We wandered back along the upper street of the town, to find that all the stalls we’d found half-assembled were open for business. From ironmongery to embroidered lavender pouches to wood carving to ceramic work, with plenty of traditional food and drink available for good measure.
From one square, as a group of drunken lepers were being interviewed by the TV news, we peered down to the sea-front walkway below – to find fish grilling on open fires, next to an old boy building a small wooden boat, next to small children doing the laundry with large wooden paddles, next to other children playing a game with stones on a linen board or selling their mother’s herbal remedies.
We’d been planning to only spend one night at Rab, but the fair was too compelling. So, after a slow day at the campsite, we headed back in time once again. Fish (large and small), squid, a thick slab of fried dough with cured ham – all washed down with local red wine.
A wooden boat was rowed around the harbour with a burning fire in a grill jutting above the prow, as another boat slowly cruised around with somebody stood in the bow searching for fish to spear, as Grandad remained on dry land mending nets.

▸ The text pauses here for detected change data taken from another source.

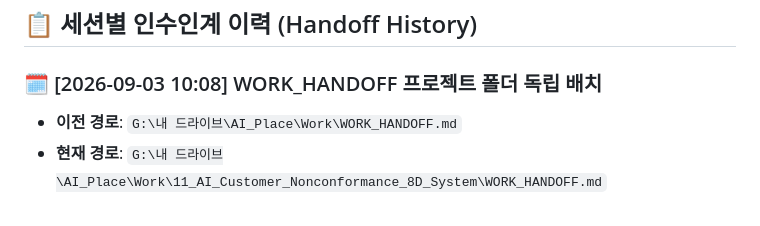
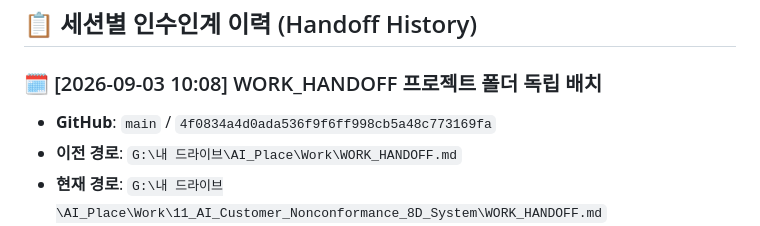
Before and after one commit to marioai005-00/ramos-ai-qms-8d-anti, a Markdown page: WORK_HANDOFF.md, the part around the change. Drawn GitHub-style.

Commit message:
docs: record project-local handoff baseline

```diff
--- a/WORK_HANDOFF.md
+++ b/WORK_HANDOFF.md
@@ -127,6 +127,7 @@
 ## 📋 세션별 인수인계 이력 (Handoff History)
 
 ### 🗓️ [2026-09-03 10:08] WORK_HANDOFF 프로젝트 폴더 독립 배치
+* **GitHub**: `main` / `4f0834a4d0ada536f9f6ff998cb5a48c773169fa`
 * **이전 경로**: `G:\내 드라이브\AI_Place\Work\WORK_HANDOFF.md`
 * **현재 경로**: `G:\내 드라이브\AI_Place\Work\11_AI_Customer_Nonconformance_8D_System\WORK_HANDOFF.md`
 * **원인**: 여러 프로젝트의 빈번한 수정 이력을 마스터 폴더의 단일 파일에 기록하면 프로젝트별 상태와 변경 이력이 섞일 수 있음.
```
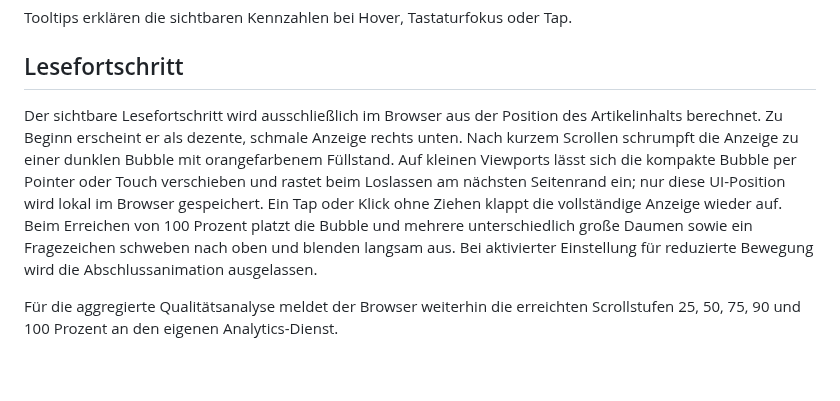
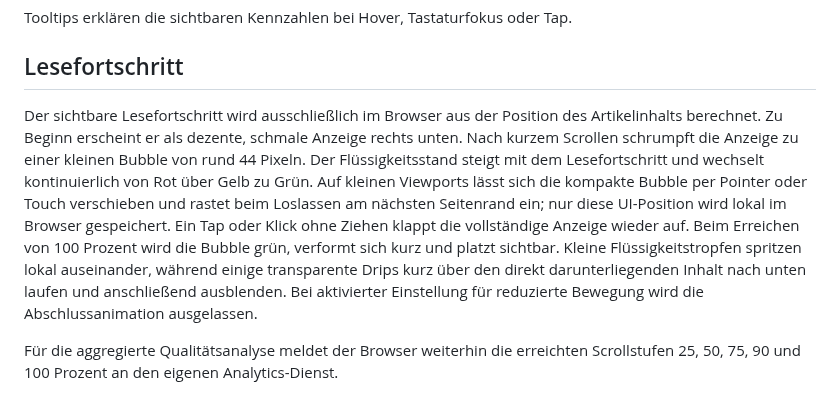
Before and after one commit to 0b-ivan/Blog, a Markdown page: docs/analytics.md, the part around the change. GitHub-like rendering; blank space fills up the shorter version.

Commit message:
docs: describe liquid progress bubble

```diff
--- a/docs/analytics.md
+++ b/docs/analytics.md
@@ -15,7 +15,7 @@ Tooltips erklären die sichtbaren Kennzahlen bei Hover, Tastaturfokus oder Tap.
 
 ## Lesefortschritt
 
-Der sichtbare Lesefortschritt wird ausschließlich im Browser aus der Position des Artikelinhalts berechnet. Zu Beginn erscheint er als dezente, schmale Anzeige rechts unten. Nach kurzem Scrollen schrumpft die Anzeige zu einer dunklen Bubble mit orangefarbenem Füllstand. Auf kleinen Viewports lässt sich die kompakte Bubble per Pointer oder Touch verschieben und rastet beim Loslassen am nächsten Seitenrand ein; nur diese UI-Position wird lokal im Browser gespeichert. Ein Tap oder Klick ohne Ziehen klappt die vollständige Anzeige wieder auf. Beim Erreichen von 100 Prozent platzt die Bubble und mehrere unterschiedlich große Daumen sowie ein Fragezeichen schweben nach oben und blenden langsam aus. Bei aktivierter Einstellung für reduzierte Bewegung wird die Abschlussanimation ausgelassen.
+Der sichtbare Lesefortschritt wird ausschließlich im Browser aus der Position des Artikelinhalts berechnet. Zu Beginn erscheint er als dezente, schmale Anzeige rechts unten. Nach kurzem Scrollen schrumpft die Anzeige zu einer kleinen Bubble von rund 44 Pixeln. Der Flüssigkeitsstand steigt mit dem Lesefortschritt und wechselt kontinuierlich von Rot über Gelb zu Grün. Auf kleinen Viewports lässt sich die kompakte Bubble per Pointer oder Touch verschieben und rastet beim Loslassen am nächsten Seitenrand ein; nur diese UI-Position wird lokal im Browser gespeichert. Ein Tap oder Klick ohne Ziehen klappt die vollständige Anzeige wieder auf. Beim Erreichen von 100 Prozent wird die Bubble grün, verformt sich kurz und platzt sichtbar. Kleine Flüssigkeitstropfen spritzen lokal auseinander, während einige transparente Drips kurz über den direkt darunterliegenden Inhalt nach unten laufen und anschließend ausblenden. Bei aktivierter Einstellung für reduzierte Bewegung wird die Abschlussanimation ausgelassen.
 
 Für die aggregierte Qualitätsanalyse meldet der Browser weiterhin die erreichten Scrollstufen 25, 50, 75, 90 und 100 Prozent an den eigenen Analytics-Dienst.
 
```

A third night tempted, especially with the closing fireworks on the bay at midnight, but we resisted – time to move on, and see the rest of the island. Once we’d evicted a small grey kitten from the van. The north of the island’s reputed to have some of the best sandy beaches in the country (they’re in short supply – most seafront is rock or shingle), but the lines of traffic heading through the drab sprawling concrete mess of Lopar towards the beach carparks were not inspiring. Instead, we joined the queue for the next ferry, on to Krk. Had the island lived up to that claim? Difficult to say. It’s beautiful, certainly, but they all have been – and, for us, the memories won’t be of the scenery.